Senate Bill 379, sponsored by Sen. Barrow Peacock, R-Bossier City, would prohibit former juvenile offenders who have been adjudicated for a crime of violence from possessing firearms until then.

The House amended the bill, which was carried on the floor by Rep. Debbie Villio, R-Kenner, to remove a provision that would have allowed the former offenders to possess guns to hunt.

Rep. Joe Marino, I-Gretna, argued that the bill is unconstitutional, as juveniles are not convicted by a jury, but rather adjudicated solely by a judge.

“In an adult proceeding, you have the right to a jury trial,” Marino said.

Villio argued that the distinction is not important in determining legality, pointing to a similar law that Florida has enacted.

Marino was not impressed by this argument.

“Florida does a lot of things differently that we don’t do,” Marino quipped.

Marino also pointed to a Louisiana Supreme Court case in which the court ruled that a juvenile adjudication could not be considered a prior conviction that could be used for enhanced sentencing because minors are not actually convicted.

“Even though it’s for good intention, we still can’t do this,” Marino argued. “The juvenile system is designed differently, designed to be rehabilitative, so you can’t use two different things, put them together and say that now you can use your juvenile adjudication as a prior offense.”

Other legislators raised concerns about whether the bill would be retroactive, arguing that it would not be fair to former offenders who pled guilty or were adjudicated as such not knowing the potential consequences.

Villio assured them that the bill could not be applied retroactively.

Rep. Jean-Paul Coussan, R-Lafayette, moved to return the bill to the calendar, which would have effectively killed the bill for the session.

The motion to kill the bill failed on a 41-57 vote.

After that motion failed, Rep. Barry Ivey, R-Central, took to the floor to oppose the bill.

“I believe we all agree that to take away an individual’s rights, particularly those constitutionally protected rights, is not an insignificant event,” Ivey said. “For individuals who are adjudicated through the criminal code, that process is very clear and there’s also a trial by jury that the individual has every right to have. None of that process exists in the children’s code.”

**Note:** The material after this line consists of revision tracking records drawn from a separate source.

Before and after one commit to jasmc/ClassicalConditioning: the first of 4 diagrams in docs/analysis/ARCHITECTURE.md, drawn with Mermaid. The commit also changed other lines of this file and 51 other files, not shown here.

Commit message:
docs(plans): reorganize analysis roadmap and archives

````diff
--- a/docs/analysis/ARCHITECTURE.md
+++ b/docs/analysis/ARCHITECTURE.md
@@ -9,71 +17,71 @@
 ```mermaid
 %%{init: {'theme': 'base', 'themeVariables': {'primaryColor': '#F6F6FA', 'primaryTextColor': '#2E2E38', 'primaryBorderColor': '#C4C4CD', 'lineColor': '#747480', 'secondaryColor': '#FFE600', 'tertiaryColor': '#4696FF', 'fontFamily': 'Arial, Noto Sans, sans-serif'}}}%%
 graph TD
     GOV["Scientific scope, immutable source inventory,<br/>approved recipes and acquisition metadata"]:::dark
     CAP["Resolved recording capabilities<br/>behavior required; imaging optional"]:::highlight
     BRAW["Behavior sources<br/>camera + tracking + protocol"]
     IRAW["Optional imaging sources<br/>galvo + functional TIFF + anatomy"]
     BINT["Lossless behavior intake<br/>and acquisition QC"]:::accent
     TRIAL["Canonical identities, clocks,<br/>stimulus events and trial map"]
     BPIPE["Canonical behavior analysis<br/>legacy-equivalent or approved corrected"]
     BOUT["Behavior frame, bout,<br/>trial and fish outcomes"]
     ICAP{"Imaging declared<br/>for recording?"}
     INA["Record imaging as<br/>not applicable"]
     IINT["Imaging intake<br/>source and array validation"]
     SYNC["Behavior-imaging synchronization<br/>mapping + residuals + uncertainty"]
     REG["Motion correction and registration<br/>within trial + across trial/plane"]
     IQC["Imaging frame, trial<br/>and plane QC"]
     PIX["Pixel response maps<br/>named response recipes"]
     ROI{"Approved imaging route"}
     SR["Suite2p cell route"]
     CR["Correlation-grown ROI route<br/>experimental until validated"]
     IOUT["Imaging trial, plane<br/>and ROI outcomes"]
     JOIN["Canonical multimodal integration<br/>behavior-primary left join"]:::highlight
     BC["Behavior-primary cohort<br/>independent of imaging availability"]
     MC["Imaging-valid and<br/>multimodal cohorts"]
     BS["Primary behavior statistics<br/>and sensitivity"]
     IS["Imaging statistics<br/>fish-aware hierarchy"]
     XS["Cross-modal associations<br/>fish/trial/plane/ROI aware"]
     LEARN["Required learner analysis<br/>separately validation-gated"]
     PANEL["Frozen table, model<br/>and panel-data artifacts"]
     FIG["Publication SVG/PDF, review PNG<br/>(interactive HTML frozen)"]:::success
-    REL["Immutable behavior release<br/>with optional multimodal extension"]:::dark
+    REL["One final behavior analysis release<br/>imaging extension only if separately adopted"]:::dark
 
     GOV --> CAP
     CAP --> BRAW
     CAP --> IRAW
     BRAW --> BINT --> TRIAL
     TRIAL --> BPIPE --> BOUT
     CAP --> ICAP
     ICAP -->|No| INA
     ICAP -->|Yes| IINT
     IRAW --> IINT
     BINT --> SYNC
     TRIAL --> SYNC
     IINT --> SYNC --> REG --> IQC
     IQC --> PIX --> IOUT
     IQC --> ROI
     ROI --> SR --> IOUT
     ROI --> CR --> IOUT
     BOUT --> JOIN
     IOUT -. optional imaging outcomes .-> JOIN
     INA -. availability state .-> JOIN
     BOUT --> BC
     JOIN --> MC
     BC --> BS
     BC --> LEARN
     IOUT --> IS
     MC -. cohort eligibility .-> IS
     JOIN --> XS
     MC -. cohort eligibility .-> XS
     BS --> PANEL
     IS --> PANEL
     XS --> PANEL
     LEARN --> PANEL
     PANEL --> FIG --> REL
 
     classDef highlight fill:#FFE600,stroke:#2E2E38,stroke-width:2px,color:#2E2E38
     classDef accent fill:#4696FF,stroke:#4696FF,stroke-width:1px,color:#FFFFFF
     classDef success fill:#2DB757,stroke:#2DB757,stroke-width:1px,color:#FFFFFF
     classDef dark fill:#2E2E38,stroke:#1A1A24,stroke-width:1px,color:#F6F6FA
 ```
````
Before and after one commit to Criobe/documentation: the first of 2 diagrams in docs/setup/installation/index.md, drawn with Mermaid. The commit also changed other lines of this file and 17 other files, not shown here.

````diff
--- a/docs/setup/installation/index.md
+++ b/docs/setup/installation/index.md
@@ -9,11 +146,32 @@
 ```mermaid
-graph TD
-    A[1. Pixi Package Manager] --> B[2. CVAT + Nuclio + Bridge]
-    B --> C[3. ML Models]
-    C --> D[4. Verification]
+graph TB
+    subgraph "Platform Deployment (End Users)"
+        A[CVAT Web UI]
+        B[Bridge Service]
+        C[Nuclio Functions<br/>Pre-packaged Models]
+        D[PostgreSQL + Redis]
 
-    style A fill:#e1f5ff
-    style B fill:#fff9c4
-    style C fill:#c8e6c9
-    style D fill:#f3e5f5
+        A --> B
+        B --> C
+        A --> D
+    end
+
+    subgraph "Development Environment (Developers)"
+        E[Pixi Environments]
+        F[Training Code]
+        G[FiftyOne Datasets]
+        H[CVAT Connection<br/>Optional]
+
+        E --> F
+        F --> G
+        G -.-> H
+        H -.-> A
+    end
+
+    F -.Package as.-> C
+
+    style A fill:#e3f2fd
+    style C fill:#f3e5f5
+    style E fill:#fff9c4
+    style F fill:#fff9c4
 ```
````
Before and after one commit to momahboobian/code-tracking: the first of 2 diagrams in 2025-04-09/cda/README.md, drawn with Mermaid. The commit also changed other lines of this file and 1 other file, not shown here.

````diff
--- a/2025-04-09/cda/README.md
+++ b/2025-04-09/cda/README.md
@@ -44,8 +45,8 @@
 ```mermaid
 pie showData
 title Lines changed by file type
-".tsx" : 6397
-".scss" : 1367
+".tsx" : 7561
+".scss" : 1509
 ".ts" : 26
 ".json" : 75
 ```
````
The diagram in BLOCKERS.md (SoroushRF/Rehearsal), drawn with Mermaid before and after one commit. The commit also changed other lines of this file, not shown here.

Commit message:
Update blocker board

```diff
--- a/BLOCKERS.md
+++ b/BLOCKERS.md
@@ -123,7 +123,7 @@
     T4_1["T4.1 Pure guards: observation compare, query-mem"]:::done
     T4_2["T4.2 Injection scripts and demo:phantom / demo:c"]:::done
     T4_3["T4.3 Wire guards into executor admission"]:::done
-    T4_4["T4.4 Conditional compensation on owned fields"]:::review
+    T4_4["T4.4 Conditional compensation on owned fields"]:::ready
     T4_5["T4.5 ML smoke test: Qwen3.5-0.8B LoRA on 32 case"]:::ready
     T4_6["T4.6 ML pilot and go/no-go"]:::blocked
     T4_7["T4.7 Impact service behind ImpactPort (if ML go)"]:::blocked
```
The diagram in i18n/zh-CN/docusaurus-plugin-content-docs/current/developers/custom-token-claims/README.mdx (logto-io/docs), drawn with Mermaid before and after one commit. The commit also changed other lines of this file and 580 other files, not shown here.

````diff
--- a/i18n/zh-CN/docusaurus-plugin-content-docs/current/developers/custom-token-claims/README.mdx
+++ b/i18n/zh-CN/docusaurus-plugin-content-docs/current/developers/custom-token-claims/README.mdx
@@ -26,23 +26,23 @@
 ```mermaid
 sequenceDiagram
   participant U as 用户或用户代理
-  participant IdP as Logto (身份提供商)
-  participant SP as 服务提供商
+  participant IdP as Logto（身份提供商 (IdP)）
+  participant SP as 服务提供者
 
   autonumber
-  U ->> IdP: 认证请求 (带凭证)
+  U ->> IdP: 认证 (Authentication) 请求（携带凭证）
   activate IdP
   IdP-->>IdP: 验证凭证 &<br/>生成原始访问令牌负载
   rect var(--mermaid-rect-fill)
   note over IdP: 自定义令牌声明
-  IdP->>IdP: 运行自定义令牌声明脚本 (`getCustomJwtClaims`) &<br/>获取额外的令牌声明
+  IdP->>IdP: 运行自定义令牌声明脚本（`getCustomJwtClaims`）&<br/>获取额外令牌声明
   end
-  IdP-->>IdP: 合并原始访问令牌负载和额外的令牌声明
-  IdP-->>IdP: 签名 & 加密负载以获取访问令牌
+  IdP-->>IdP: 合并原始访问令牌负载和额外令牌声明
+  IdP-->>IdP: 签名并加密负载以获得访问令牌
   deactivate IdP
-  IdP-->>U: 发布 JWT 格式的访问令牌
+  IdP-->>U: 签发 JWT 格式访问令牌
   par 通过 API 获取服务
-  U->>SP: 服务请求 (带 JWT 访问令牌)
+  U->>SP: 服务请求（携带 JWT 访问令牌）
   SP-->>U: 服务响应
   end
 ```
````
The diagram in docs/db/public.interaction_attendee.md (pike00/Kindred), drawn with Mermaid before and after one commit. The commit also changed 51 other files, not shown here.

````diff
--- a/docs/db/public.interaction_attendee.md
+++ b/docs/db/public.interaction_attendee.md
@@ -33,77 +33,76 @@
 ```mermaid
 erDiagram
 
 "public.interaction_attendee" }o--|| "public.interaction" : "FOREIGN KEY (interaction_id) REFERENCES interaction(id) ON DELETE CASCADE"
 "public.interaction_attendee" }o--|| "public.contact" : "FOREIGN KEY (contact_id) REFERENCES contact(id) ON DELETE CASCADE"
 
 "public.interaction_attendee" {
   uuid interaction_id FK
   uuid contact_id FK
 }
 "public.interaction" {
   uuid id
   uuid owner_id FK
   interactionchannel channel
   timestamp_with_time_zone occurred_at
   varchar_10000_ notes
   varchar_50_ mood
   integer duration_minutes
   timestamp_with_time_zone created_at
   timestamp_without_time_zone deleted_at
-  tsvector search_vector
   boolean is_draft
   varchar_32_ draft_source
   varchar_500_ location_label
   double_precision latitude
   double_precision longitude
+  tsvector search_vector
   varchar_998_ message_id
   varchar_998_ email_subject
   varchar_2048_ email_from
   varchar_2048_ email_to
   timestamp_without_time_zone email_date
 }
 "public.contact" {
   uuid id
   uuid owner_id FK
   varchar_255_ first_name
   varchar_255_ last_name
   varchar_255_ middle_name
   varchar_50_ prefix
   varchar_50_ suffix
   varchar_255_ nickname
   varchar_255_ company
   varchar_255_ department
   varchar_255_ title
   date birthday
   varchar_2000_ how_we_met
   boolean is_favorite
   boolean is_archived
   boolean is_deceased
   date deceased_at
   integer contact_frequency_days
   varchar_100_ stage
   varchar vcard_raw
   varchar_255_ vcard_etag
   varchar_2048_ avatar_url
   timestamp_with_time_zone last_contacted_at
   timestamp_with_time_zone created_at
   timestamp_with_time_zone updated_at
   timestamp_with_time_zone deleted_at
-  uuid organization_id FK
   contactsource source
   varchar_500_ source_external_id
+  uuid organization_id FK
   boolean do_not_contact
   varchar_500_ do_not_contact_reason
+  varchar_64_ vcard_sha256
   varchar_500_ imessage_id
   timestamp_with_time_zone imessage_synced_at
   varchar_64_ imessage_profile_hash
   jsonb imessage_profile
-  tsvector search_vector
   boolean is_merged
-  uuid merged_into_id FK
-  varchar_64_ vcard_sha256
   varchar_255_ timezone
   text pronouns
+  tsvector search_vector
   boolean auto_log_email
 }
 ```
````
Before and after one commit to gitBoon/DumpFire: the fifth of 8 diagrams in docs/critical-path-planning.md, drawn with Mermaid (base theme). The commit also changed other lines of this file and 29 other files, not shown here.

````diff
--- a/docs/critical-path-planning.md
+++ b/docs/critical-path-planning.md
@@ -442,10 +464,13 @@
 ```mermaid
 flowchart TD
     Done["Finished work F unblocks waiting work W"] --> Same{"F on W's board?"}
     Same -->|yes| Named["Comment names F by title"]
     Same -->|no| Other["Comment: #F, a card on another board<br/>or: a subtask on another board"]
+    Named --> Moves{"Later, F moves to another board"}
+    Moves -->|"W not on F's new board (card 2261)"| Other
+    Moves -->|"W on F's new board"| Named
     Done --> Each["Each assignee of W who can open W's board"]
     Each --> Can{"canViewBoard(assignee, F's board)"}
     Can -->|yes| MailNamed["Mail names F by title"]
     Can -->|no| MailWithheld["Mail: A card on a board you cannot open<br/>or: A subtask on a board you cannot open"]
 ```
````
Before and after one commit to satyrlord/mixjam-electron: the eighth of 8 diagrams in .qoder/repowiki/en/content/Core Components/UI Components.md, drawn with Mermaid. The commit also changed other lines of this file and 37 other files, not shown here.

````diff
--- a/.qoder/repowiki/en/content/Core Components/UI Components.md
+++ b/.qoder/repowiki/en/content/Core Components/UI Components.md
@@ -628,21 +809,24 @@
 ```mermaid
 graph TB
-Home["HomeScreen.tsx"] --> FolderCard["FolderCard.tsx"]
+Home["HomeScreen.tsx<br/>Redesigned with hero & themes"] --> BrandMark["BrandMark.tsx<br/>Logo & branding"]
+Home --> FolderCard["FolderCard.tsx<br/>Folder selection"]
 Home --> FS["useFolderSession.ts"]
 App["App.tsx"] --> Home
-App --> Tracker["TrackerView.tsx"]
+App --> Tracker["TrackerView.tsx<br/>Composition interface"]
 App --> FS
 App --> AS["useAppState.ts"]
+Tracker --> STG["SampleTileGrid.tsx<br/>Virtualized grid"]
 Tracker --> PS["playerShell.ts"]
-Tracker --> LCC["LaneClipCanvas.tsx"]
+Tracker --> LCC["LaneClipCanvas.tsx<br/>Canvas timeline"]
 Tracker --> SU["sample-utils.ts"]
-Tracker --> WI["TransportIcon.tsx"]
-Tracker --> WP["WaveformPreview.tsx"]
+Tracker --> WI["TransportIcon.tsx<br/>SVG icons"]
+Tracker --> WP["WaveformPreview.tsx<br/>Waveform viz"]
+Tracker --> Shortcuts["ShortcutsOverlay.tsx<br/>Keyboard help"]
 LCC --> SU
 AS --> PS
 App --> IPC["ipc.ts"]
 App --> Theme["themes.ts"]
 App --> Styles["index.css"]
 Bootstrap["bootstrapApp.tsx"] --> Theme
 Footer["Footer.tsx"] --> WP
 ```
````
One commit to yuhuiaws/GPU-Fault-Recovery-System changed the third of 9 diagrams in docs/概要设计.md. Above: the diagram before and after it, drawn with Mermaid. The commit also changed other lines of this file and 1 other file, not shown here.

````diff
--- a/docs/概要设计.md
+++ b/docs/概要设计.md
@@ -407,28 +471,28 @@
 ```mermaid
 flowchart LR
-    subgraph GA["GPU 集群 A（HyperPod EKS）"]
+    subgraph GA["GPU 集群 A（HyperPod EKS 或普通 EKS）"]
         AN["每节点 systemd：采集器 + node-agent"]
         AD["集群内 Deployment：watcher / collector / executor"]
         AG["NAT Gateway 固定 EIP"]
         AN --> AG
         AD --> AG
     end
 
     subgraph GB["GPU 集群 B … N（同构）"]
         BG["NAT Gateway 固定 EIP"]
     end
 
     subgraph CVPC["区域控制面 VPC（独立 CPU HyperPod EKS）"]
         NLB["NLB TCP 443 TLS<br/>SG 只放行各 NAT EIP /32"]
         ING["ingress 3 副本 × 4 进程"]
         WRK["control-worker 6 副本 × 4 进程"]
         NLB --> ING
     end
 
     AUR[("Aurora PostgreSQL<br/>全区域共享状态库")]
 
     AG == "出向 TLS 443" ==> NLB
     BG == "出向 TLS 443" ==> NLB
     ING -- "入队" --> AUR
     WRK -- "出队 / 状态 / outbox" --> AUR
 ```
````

While Ivey did not oppose the intent of the bill, he argued that to do it legally would require amending the criminal and children’s code, as well as a possible constitutional amendment.

The House then passed bill, sending it back to the Senate for concurrence on amendments.